This article was originally published on LinkedIn by our Head of Business Development, Chris Coleman, in September 2022.
This week’s WOA community convention in Mainz, Germany was a wonderful chance to spend time with the global receivables community.
My sincere thanks go to Erik Timmermans, John Brehcist and the WOA - World of Open Account team for hosting such a valuable and well organised event.
For those of you who didn’t make it, here are my top 3 takeaways from the day’s talks and my conversations with other delegates:
#1. Banks’ emerging market strategies are one to watch
Today’s fast-changing trading dynamics require creative thinking and robust supply chains. However, many economies are re-shoring production, to the detriment of developing markets.
Funding and banking services in developed markets are well supported by established and embedded financial products, but a lack of certainty is stopping them innovating and leading the drive into new markets. As a direct measure of this, factoring represents less than 1% of financial servicing in the Indian market.
Innovation drives down the cost-to-serve. Where banks once needed regional infrastructure to offer a high quality customer service, this reliance in ‘material’ banking is becoming less and less. The rise and rise of smartphones, fintech innovation and ongoing activity to make lending legislation more robust in new markets are the wind that banks need in their sails, and will be the key to the proliferation of factoring and receivables finance in new markets.
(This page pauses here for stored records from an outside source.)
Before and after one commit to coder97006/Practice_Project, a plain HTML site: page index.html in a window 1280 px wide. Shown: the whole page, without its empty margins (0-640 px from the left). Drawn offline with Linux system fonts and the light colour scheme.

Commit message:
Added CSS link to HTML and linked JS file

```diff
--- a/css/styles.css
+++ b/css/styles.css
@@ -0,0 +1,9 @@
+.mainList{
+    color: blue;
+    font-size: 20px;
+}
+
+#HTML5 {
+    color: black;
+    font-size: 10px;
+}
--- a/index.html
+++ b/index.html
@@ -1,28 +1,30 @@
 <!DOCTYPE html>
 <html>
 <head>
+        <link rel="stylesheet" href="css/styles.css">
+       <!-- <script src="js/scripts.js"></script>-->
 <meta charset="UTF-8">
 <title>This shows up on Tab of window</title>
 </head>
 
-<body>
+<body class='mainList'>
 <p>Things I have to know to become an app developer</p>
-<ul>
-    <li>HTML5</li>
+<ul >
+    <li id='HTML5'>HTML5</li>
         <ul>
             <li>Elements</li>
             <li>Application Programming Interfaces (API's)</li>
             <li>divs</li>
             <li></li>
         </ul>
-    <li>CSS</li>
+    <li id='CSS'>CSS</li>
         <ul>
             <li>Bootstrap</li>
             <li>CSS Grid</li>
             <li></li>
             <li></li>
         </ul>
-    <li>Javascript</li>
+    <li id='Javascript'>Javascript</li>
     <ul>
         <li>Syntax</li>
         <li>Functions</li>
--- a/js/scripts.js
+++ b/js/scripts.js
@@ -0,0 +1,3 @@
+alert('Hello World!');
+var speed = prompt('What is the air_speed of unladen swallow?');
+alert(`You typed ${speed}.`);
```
#2. When it comes to data, it’s time to think different
Effective invoice finance needs good debtors. And to find good debtors, we need good data.
Today, lenders’ default data source on potential clients is credit-rating agencies. To take advantage of opportunity in emerging global markets, IF lenders must expand their pool of potential borrowers by getting comfortable with alternative data sources on debtors.
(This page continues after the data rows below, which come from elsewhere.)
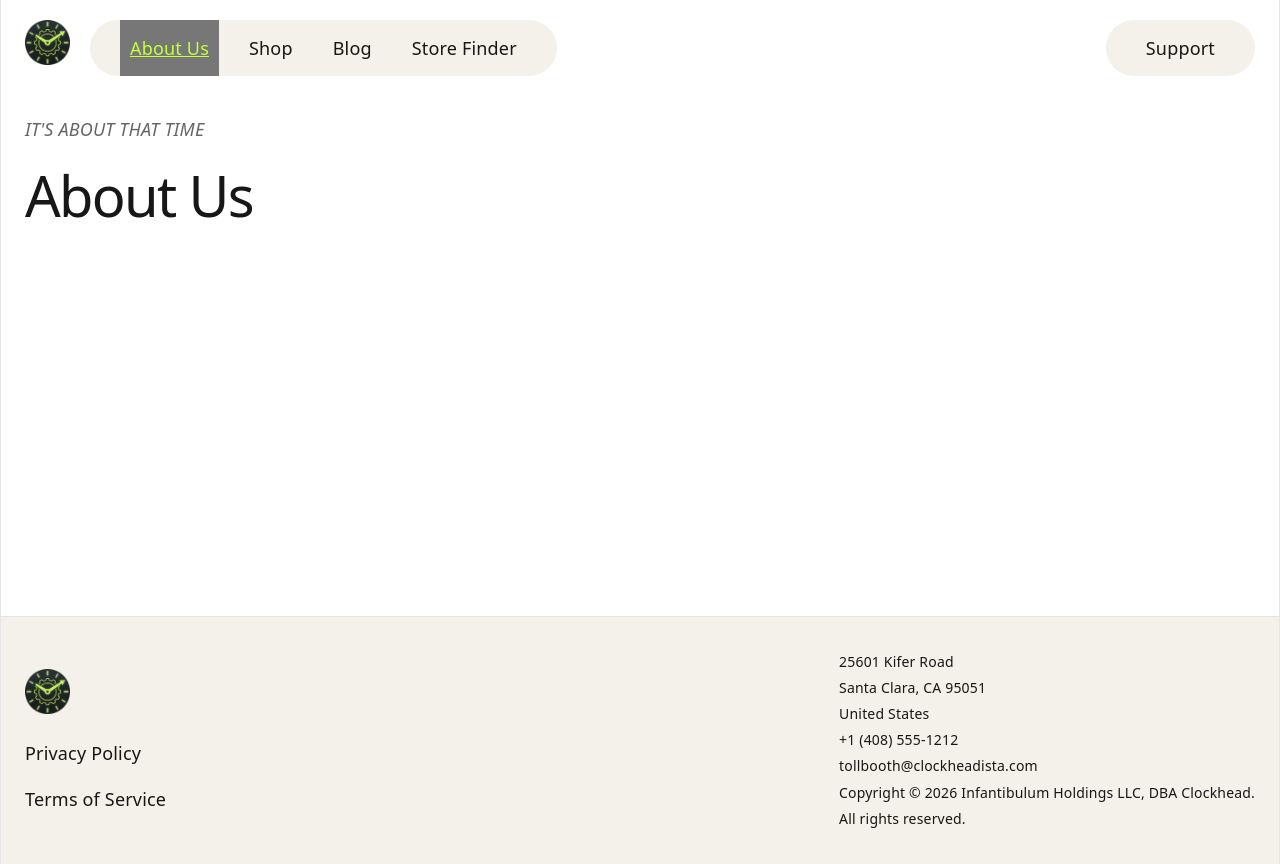
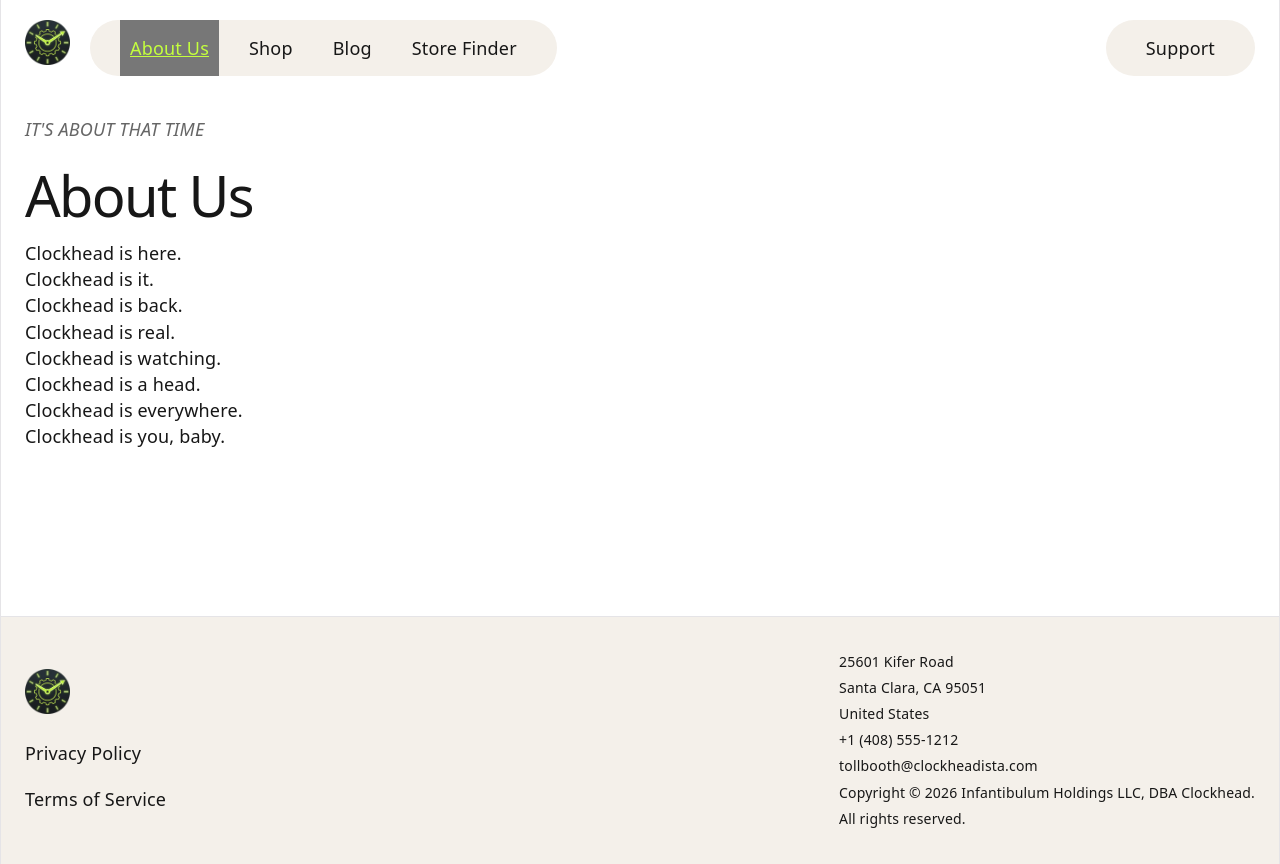
Before and after one commit to fscarlett/clockhead, a React (Vite) app: page /about in a window 1280 px wide. Built offline with nearby package versions, Linux system fonts and the light colour scheme.

Commit message:
multicolored product cards

```diff
--- a/src/components/ProductCard.tsx
+++ b/src/components/ProductCard.tsx
@@ -1,5 +1,13 @@
 import { Link } from 'react-router'
 import styles from '../styles/ProductCard.module.css'
+
+const bgArray = [
+  'var(--a7)',
+  'var(--accent)',
+  'var(--a3)',
+  'var(--a4)',
+  'var(--a6)',
+]
 
 function ProductCard({
   product,
@@ -14,14 +22,21 @@ function ProductCard({
     image: string
   }
 }) {
+  const productBg = bgArray[product.id % bgArray.length]
+
   const productImage = product.image || '/hello-kitty-wall-clock-small.png' // Default image if none provided
+
+  const cardStyle = {
+    backgroundColor: productBg,
+  }
+
   return (
     <div>
       <Link
         to={`/product/${product.id}`}
         className={styles['product-card-link']}
       >
-        <div className={styles['product-card']}>
+        <div className={`${styles['product-card']}`} style={cardStyle}>
           <div className={styles['product-card-header']}>
             <div className={styles['tags-wrapper']}>
               {product.tags?.map((tag) => (
--- a/src/index.css
+++ b/src/index.css
@@ -7,6 +7,12 @@
   --card-bg: #f4f0ea;
   --pill-bg: #ddf;
   --accent: #c4ff3e;
+  --a2: #c9e3e5;
+  --a3: #c6a3e7;
+  --a4: #67d1cc;
+  --a5: #b5084f;
+  --a6: #fe488a;
+  --a7: #4cc4f6;
   --accent-bg: rgba(170, 59, 255, 0.1);
   --accent-border: rgba(170, 59, 255, 0.5);
   --social-bg: rgba(244, 243, 236, 0.5);
--- a/src/pages/About.tsx
+++ b/src/pages/About.tsx
@@ -5,6 +5,14 @@ function AboutPage() {
         <p className='tagline'>it's about that time</p>
 
         <h1>About Us</h1>
+        <p>Clockhead is here.</p>
+        <p>Clockhead is it.</p>
+        <p>Clockhead is back.</p>
+        <p>Clockhead is real.</p>
+        <p>Clockhead is watching.</p>
+        <p>Clockhead is a head.</p>
+        <p>Clockhead is everywhere.</p>
+        <p>Clockhead is you, baby.</p>
       </div>
     </main>
   )
--- a/src/styles/PostCard.module.css
+++ b/src/styles/PostCard.module.css
@@ -18,7 +18,7 @@
 .post-card-image-wrapper {
   position: relative;
   width: 150px;
-  height: 150px;
+  height: 140px;
   overflow: hidden;
   border-radius: 8px;
 }
```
Open banking and payment records are two key alternative credit data disciplines but finding enough markers to build robust PD and LGD ratings is key. Many innovators are focused on finding new data flows to give themselves this comfort. While this will come at a high cost, it surely will offer a competitive edge.
#3. ESG killed CSR (but could yet suffer the same fate)
There was widespread agreement that ESG must now play a central role in directing lenders’ business strategies to support the betterment of all as typified by the UN Sustainable Development Goals.
Alexander R. Malaket, CITP, CTFP, GCB.D of Opus Advisory gave an excellent definition of ESG for lenders (and any other type of business): ‘ESG means moving from maximising profit to contributing to our environment and society with the products and services we offer.’
We learned that there are 120+ companies each offering ESG ratings worldwide. Cynical companies can choose the ESG ratings that give their current operations a ‘pass’, and avoid those ratings that would otherwise ‘fail’ them. Standardising ESG ratings is critical to ensuring fairness and transparency in future.
CSR fell by the wayside primarily because too many firms used their CSR programs to ‘greenwash’ their reputations. ESG must succeed in gaining true support and for the right reasons. Finding positive incentives for business to act on ESG must come before government mandates, if the shift to ESG is to be truly successful. It’s on all of us to make sure our industry does better this time round.
I’ll look forward to seeing you at next year’s event.
Until then – back to it!